Moths, bats, and climate change: How changing weather could threaten migration
Krauel, JJ, JK Westbrook, and GE McCracken. "Weather-Driven Dynamics in a Dual-Migrant System: Moths and Bats." Journal of Animal Ecology 84, no. 3(2015): 604–14. DOI: http://dx.doi.org/10.1111/1365-2656.12327
The monarch butterfly isn't nature's only migrator. Across most continents there are annual landscape-scale movements of massive numbers of insects. These migrations distribute resources across ecological corridors. For some predators, like bats that feed on migrating moths, migration time means fatty food delivery. One of these families of migrating moths is the Noctuidae, which, in the U.S., is an agricultural pest. It's also a main source of food for Brazilian free-tailed bats. The noctuid moths tend to cause heavy crop damage when they migrate into North America in the springtime. Each season, large groups of bats migrate from Mexico to follow the moths, often roosting and feasting together right in the middle of the moth's migration corridor. But how does weather alter the equation?
From 2010 to 2012, researchers at the University of Tennessee trekked to Texas to study bat-moth dynamics during the autumn migrations. They also tracked the low-pressure cold front systems that sweep from the north in the Great Plains to the South in autumn. These systems bring winds that sweep southward as well. The researchers used three traps at two different locations — one near a bat-colonized cave in Uvidae County, Texas and one 400 kilometers north — and caught a total of 63,654 corn earworm, fall armyworm, and cabbage looper moths. They also caught, weighed, and released 2,318 Brazilian free-tailed bats, and set up bat activity detectors at the cave entrance in Uvidae. The detectors recorded when the bats left at night to feed and when they returned near dawn. During each study interval, researchers kept close watch on the weather, documenting data like barometric pressure and wind.
The results confirmed that noctuid moths migrate with the weather — specifically with autumn cold fronts. More moths were always found at the traps when the cold fronts passed through, with one species arriving on the same day as the front's arrival while others followed one day or two days after. The body mass of the bats also seemed to respond to the weather: bat weight increased during cold front passages, and increased generally as the season progressed, especially for females. The research suggests that bats feasted on the moths brought in by northerly winds. Surprisingly, during these cold fronts, bat activity lasted longer into the night. Although a higher number of moths usually means that bats fill their bellies faster and return quickly to roost, researchers hypothesized that more migrating bats arrived on the same winds as the moths. As these migrators joined the local bats at the cave throughout the night, the bat detectors registered longer nights with ongoing activity.

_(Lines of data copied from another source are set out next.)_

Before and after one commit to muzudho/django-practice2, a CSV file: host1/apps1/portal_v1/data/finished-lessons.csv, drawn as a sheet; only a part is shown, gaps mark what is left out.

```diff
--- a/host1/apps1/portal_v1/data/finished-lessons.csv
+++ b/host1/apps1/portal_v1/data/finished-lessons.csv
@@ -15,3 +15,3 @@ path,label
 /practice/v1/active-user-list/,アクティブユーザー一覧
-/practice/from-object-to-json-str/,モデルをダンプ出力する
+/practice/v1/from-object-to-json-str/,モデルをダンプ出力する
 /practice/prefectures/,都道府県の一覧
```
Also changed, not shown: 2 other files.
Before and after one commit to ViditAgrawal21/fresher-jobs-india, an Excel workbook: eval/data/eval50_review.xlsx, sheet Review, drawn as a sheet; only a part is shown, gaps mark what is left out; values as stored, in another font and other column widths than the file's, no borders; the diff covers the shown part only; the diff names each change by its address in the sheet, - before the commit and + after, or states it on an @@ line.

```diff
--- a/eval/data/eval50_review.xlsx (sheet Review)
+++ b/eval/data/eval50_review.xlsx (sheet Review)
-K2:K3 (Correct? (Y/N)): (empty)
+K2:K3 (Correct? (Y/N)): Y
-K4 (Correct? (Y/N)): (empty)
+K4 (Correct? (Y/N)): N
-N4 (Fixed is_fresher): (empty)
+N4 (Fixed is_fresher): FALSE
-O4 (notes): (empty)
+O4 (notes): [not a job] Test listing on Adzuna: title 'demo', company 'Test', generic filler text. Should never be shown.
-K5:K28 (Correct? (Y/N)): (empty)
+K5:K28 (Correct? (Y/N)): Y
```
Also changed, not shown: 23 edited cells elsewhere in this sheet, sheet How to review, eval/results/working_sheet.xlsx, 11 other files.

Finding a predator-prey migration relationship that is so strongly tied to seasonal cold fronts highlights the ecological importance of weather. It also spells trouble for the future, when weather patterns will shift as the climate changes. Moths migrate as a response to wind and to extremes in temperature. Alter those parts of the weather system and both the bat predators and the moth prey may not adapt.
Right now, droughts in southern Texas are predicted to continue, which will mean fewer moths. Fewer moths could mean fewer bats gain enough body weight to migrate. If the bats overwinter in Texas, they might not find enough food locally to survive, since their food source, corn earworm moths, enter a hibernation period in late summer and are harder to locate then. If bats and moths are out of synch it means hard times for agriculturalists that rely on bats to keep down pest populations. As the effects of climate change increase, seemingly small movements, like these moths in the wind, may change the future of food and economic security.